TASK GOAL: The lines to be copied are those below that contain "file".

※ ※ ※

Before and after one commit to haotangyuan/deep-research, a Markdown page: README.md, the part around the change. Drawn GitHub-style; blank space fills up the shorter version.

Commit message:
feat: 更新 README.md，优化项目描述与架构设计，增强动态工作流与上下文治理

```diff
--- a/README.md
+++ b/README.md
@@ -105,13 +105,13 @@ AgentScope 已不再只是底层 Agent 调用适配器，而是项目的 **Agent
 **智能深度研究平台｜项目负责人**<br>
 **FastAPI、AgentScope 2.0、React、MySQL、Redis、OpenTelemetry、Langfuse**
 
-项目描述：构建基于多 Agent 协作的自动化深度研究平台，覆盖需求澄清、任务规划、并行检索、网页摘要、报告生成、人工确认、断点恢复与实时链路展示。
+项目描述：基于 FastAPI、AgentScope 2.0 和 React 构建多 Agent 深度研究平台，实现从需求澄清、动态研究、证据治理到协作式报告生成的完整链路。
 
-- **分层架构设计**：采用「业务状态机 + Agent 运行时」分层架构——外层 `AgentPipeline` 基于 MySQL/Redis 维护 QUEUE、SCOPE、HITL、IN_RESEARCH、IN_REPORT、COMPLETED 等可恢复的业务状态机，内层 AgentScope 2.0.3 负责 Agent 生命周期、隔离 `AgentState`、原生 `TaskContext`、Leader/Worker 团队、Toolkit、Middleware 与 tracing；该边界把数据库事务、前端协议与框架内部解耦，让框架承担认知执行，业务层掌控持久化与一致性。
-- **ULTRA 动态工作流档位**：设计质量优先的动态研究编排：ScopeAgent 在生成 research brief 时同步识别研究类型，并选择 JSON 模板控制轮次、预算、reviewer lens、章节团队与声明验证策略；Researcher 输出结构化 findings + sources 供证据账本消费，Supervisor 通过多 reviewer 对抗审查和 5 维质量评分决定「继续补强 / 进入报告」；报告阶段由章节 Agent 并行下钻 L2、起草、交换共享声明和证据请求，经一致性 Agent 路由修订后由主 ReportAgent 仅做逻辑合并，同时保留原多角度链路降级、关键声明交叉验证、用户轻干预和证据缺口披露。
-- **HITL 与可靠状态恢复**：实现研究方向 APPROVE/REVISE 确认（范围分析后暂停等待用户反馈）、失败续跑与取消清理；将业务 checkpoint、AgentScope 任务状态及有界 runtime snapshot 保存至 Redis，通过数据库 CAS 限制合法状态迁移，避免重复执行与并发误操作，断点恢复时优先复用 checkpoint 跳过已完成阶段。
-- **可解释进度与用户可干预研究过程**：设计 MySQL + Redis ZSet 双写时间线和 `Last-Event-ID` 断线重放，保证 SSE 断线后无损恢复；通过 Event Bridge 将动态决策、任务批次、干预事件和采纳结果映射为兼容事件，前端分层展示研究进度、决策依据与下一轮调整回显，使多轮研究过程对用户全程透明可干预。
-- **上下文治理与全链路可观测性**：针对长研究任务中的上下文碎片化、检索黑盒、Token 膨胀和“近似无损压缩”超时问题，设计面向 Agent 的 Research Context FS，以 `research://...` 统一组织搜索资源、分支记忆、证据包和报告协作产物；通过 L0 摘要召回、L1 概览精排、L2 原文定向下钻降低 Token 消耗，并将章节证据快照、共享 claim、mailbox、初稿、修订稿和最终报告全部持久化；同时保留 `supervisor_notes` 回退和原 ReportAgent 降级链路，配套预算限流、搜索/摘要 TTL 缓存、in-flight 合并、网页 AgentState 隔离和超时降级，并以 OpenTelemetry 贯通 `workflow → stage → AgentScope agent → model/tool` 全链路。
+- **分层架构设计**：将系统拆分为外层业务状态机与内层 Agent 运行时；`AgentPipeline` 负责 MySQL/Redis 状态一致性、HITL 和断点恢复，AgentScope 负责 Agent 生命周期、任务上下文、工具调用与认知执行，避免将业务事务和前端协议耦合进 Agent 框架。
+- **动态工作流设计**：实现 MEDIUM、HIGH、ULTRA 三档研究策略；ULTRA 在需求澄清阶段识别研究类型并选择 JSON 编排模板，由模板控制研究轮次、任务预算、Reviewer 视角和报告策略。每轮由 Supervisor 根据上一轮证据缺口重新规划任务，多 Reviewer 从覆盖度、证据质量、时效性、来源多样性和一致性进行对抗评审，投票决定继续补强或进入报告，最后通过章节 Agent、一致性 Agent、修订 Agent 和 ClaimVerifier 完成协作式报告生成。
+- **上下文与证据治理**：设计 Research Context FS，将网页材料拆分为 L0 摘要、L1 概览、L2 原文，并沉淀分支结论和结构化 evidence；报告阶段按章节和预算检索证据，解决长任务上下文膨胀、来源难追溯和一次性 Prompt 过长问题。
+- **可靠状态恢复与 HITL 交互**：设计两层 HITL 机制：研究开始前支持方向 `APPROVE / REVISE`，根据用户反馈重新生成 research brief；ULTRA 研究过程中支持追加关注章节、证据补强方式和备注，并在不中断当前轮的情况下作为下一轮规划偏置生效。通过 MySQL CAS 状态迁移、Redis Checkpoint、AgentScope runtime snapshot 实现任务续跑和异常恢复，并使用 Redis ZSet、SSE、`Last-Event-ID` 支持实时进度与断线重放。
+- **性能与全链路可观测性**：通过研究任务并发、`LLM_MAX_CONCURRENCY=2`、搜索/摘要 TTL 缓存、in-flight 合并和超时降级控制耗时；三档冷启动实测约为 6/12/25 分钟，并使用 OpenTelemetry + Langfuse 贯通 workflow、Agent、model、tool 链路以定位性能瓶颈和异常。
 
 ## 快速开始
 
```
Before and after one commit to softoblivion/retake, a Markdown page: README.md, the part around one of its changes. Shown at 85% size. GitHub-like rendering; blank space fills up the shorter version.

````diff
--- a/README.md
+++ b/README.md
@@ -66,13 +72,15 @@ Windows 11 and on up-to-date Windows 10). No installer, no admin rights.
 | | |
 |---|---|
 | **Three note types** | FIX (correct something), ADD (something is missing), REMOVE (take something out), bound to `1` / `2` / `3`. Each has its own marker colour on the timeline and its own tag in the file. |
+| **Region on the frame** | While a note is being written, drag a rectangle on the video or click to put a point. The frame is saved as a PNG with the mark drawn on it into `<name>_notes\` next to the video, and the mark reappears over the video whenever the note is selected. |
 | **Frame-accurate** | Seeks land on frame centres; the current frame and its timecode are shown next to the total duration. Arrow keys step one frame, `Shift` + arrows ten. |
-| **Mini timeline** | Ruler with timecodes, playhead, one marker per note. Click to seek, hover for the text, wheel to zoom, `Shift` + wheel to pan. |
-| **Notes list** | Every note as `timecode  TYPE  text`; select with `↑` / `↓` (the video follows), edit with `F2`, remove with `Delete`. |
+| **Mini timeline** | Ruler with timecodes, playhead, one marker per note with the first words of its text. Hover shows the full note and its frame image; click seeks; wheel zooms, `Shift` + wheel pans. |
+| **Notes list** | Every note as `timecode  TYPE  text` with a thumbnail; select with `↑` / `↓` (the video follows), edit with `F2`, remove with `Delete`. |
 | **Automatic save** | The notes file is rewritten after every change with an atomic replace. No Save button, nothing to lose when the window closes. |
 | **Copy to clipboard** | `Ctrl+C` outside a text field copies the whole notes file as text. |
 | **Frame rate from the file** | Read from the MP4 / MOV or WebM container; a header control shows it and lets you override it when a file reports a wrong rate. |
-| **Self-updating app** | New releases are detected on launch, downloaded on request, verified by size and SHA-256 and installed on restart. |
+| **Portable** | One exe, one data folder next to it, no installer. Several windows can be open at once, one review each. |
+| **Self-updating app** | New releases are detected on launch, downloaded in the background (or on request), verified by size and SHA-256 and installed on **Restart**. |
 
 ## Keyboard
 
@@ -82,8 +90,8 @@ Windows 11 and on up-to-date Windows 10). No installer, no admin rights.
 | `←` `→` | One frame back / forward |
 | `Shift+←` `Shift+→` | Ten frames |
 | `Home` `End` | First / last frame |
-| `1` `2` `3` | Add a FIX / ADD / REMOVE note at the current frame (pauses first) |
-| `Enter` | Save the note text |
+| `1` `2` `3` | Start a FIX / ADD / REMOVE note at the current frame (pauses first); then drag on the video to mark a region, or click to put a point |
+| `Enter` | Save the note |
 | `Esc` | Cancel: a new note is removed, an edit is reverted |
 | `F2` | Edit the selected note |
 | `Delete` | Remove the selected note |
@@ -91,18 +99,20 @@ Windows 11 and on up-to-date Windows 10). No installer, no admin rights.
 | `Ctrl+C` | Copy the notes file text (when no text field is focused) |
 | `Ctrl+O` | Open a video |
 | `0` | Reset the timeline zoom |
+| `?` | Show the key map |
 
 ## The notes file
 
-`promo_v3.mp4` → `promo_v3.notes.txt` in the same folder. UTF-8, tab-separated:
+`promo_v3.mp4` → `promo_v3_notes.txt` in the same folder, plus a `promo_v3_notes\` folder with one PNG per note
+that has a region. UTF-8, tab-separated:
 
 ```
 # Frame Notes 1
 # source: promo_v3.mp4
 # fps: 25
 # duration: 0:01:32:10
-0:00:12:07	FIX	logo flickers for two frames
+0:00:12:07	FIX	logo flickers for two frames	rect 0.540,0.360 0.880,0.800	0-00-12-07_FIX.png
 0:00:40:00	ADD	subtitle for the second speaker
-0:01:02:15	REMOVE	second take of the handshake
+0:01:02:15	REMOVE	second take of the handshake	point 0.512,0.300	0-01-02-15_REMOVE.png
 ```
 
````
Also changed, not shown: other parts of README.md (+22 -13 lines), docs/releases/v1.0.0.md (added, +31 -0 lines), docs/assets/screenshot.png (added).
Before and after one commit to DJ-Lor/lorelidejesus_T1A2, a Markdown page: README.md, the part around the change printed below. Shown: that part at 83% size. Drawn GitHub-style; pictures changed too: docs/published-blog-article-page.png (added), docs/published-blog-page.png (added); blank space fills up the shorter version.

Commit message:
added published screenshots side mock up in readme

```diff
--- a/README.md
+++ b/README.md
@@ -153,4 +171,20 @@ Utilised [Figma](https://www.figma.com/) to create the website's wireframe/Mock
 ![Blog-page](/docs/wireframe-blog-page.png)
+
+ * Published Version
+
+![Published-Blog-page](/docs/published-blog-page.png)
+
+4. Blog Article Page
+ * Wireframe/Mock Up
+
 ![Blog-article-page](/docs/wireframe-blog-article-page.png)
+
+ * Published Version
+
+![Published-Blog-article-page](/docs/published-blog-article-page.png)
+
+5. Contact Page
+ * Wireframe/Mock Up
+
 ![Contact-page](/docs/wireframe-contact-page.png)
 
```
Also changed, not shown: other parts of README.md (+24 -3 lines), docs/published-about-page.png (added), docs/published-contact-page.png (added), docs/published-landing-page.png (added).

※ ※ ※

WRITTEN ANSWER:
 | **Three note types** | FIX (correct something), ADD (something is missing), REMOVE (take something out), bound to `1` / `2` / `3`. Each has its own marker colour on the timeline and its own tag in the file. |
 | **Automatic save** | The notes file is rewritten after every change with an atomic replace. No Save button, nothing to lose when the window closes. |
 | **Copy to clipboard** | `Ctrl+C` outside a text field copies the whole notes file as text. |
 | **Frame rate from the file** | Read from the MP4 / MOV or WebM container; a header control shows it and lets you override it when a file reports a wrong rate. |
 | `Ctrl+C` | Copy the notes file text (when no text field is focused) |
 ## The notes file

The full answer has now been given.